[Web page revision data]
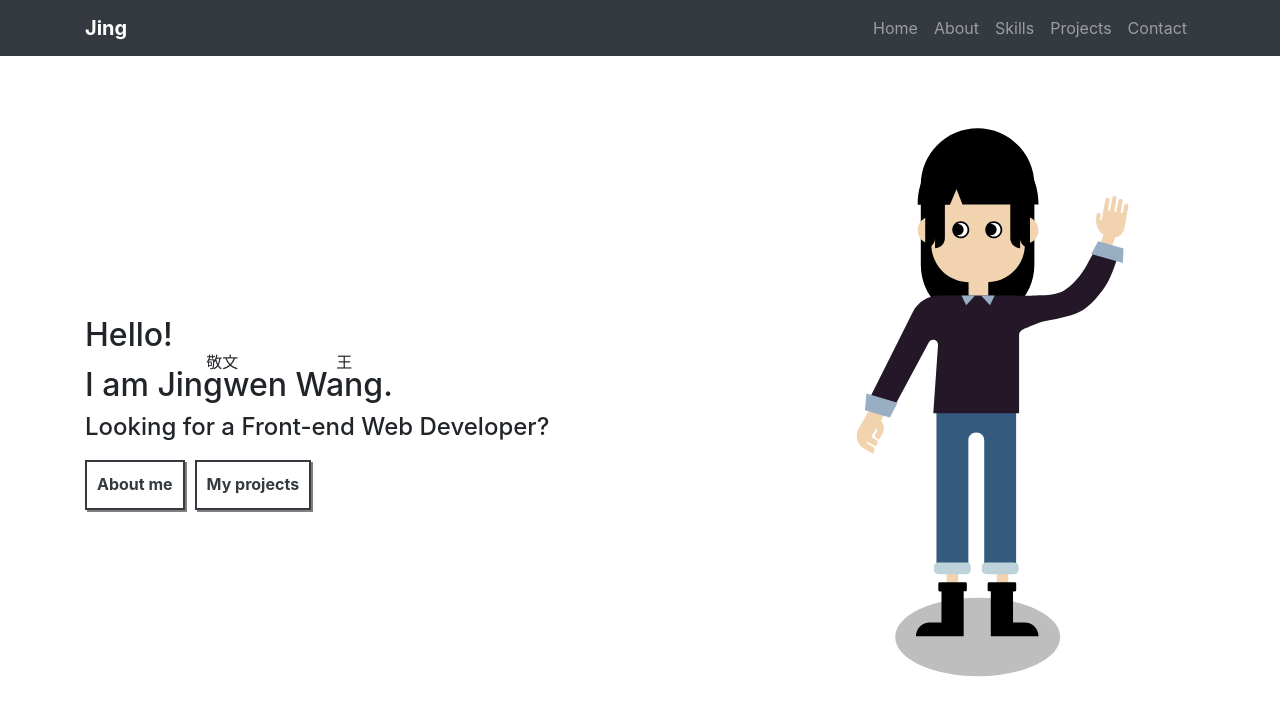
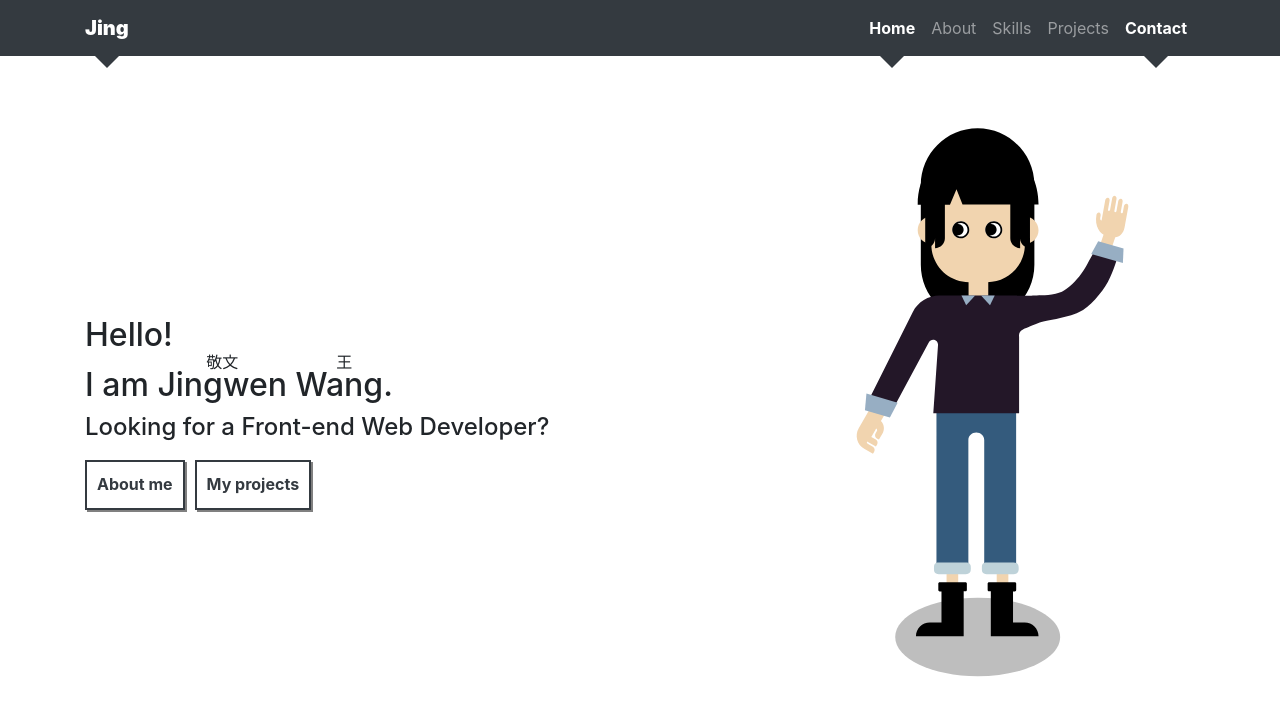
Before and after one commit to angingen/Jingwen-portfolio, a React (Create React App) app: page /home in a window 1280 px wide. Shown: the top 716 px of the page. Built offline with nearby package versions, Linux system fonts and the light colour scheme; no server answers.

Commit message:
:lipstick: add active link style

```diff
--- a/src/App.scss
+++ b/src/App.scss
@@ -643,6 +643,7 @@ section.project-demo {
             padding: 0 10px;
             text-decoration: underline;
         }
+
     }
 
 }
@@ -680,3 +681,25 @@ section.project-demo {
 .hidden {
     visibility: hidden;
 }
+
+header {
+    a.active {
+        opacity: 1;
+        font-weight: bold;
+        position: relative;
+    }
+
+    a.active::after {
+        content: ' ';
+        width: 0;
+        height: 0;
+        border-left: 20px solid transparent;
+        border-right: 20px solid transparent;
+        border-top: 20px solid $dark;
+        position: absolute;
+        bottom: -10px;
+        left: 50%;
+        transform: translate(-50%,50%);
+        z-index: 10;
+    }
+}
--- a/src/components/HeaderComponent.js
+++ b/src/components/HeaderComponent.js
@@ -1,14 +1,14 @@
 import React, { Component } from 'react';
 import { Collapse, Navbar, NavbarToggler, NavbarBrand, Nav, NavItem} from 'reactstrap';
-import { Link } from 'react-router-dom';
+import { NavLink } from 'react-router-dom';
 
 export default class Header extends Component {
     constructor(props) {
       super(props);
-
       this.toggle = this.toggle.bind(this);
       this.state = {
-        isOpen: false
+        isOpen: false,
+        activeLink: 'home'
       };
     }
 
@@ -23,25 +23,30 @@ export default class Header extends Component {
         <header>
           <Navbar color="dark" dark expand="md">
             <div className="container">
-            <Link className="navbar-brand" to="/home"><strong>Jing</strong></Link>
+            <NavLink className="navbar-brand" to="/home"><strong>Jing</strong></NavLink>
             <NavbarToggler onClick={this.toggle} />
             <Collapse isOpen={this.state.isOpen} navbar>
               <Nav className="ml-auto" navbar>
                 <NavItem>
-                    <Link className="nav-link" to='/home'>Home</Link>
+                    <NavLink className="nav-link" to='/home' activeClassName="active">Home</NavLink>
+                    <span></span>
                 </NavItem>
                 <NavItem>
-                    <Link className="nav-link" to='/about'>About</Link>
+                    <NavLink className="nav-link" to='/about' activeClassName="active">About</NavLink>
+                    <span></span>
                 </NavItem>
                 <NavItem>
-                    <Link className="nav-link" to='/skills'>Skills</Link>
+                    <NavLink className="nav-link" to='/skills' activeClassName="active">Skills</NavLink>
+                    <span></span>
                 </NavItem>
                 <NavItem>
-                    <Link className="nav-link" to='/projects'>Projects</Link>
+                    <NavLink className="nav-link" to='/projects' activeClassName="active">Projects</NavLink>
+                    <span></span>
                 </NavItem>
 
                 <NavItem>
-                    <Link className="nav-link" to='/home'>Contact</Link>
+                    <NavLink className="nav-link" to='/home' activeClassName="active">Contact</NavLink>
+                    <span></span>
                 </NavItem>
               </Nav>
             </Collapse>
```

---

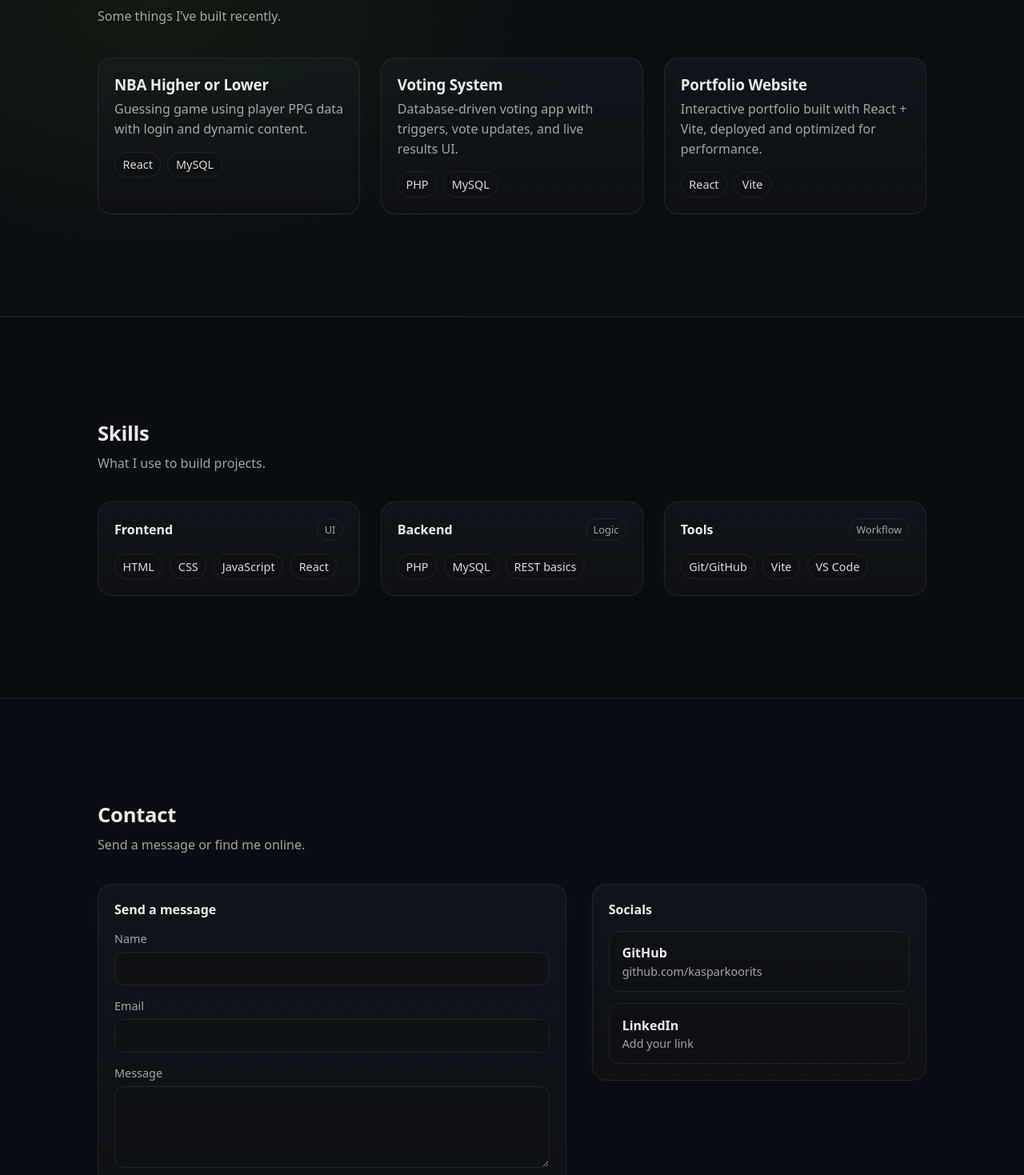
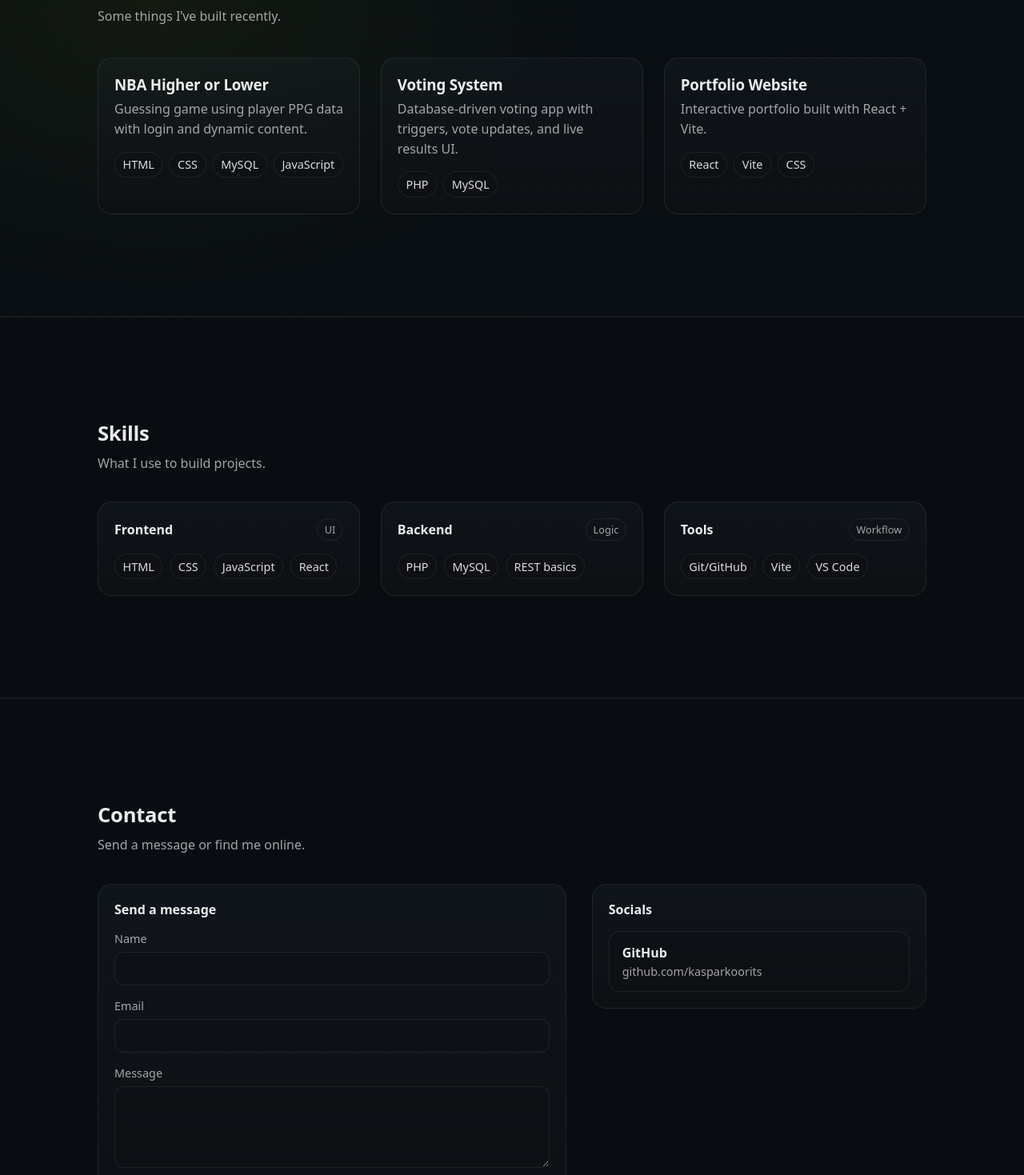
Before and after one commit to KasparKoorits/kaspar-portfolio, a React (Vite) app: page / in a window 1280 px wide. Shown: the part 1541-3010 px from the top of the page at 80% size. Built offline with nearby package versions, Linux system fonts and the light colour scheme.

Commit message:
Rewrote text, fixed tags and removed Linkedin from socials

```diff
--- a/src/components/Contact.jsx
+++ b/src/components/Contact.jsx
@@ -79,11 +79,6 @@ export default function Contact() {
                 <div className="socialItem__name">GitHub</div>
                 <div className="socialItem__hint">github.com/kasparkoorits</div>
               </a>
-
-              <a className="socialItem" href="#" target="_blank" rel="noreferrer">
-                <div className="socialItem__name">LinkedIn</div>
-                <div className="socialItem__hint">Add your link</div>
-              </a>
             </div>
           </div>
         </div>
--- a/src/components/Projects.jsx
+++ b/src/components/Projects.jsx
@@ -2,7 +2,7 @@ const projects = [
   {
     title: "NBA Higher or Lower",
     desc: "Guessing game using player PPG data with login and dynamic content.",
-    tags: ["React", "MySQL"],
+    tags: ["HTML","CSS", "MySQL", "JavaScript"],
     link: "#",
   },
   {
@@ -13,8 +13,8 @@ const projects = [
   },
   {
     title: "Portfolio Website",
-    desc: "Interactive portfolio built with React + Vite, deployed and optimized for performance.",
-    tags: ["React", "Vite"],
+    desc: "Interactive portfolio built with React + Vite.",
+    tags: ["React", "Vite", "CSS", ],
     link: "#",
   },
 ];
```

==

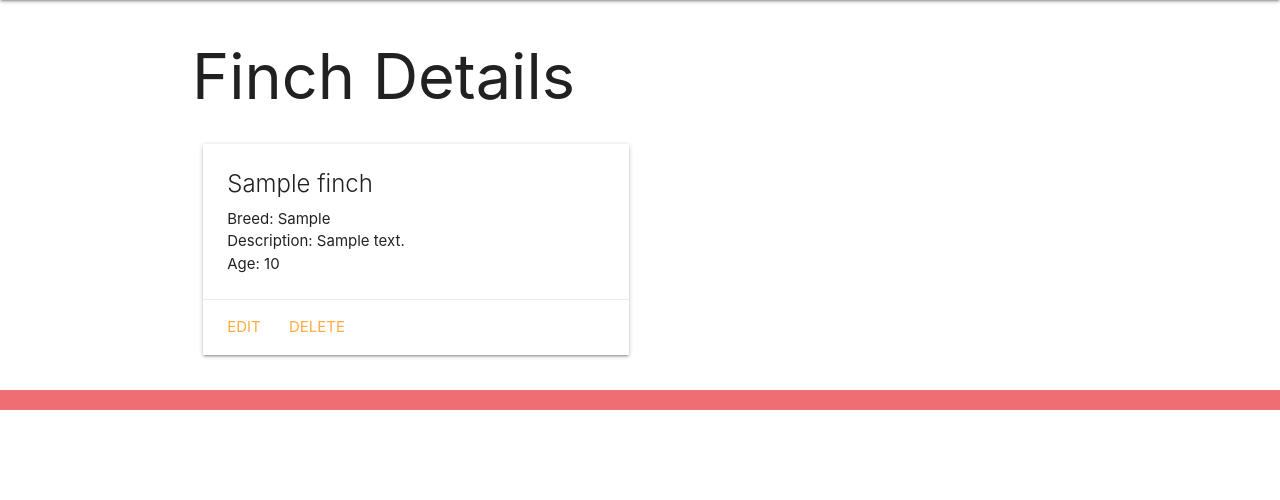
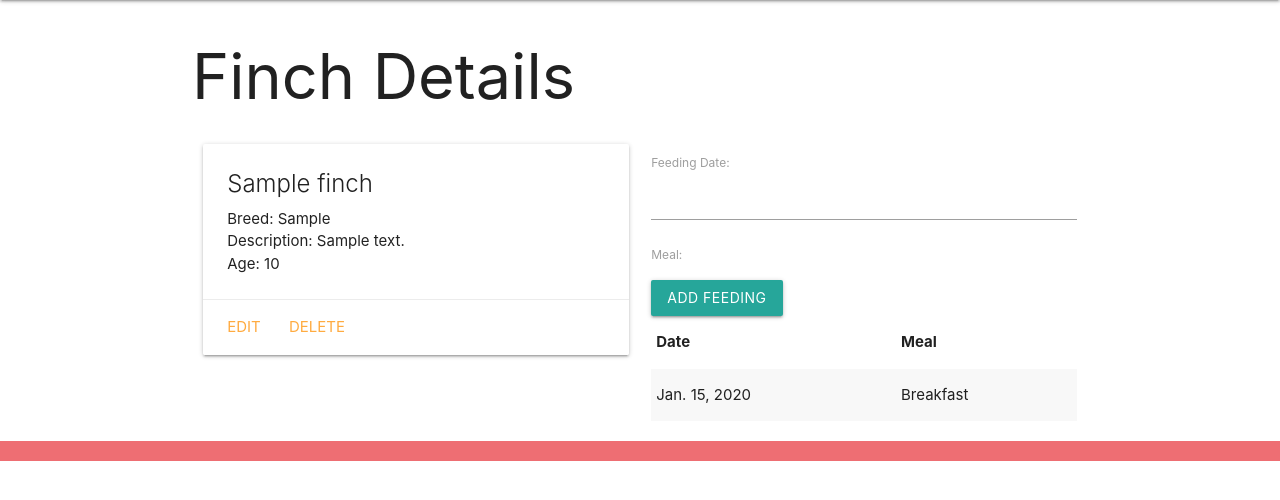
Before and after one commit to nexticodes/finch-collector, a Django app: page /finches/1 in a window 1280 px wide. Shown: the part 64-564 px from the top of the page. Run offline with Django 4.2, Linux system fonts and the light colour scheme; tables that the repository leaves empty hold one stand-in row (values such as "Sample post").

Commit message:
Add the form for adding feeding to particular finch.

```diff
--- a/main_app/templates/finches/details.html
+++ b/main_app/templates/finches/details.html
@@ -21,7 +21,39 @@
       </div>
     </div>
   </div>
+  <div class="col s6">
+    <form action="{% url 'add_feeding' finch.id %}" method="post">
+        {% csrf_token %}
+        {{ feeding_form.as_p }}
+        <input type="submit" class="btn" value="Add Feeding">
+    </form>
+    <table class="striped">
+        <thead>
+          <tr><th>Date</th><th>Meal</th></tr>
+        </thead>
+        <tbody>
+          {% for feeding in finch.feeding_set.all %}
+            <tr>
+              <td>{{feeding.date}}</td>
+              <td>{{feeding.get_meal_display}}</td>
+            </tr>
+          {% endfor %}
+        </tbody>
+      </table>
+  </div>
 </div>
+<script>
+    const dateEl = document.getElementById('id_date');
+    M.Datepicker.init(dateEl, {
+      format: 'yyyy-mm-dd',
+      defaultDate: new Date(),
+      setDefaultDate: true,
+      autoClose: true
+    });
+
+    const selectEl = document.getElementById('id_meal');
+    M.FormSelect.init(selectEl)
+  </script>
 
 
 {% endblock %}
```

> [TASK DIRECTIONS]
Say how many lines in the entries include the string "solid", and write nothing besides that number.

> [RESULT FOR THIS EXERCISE]
3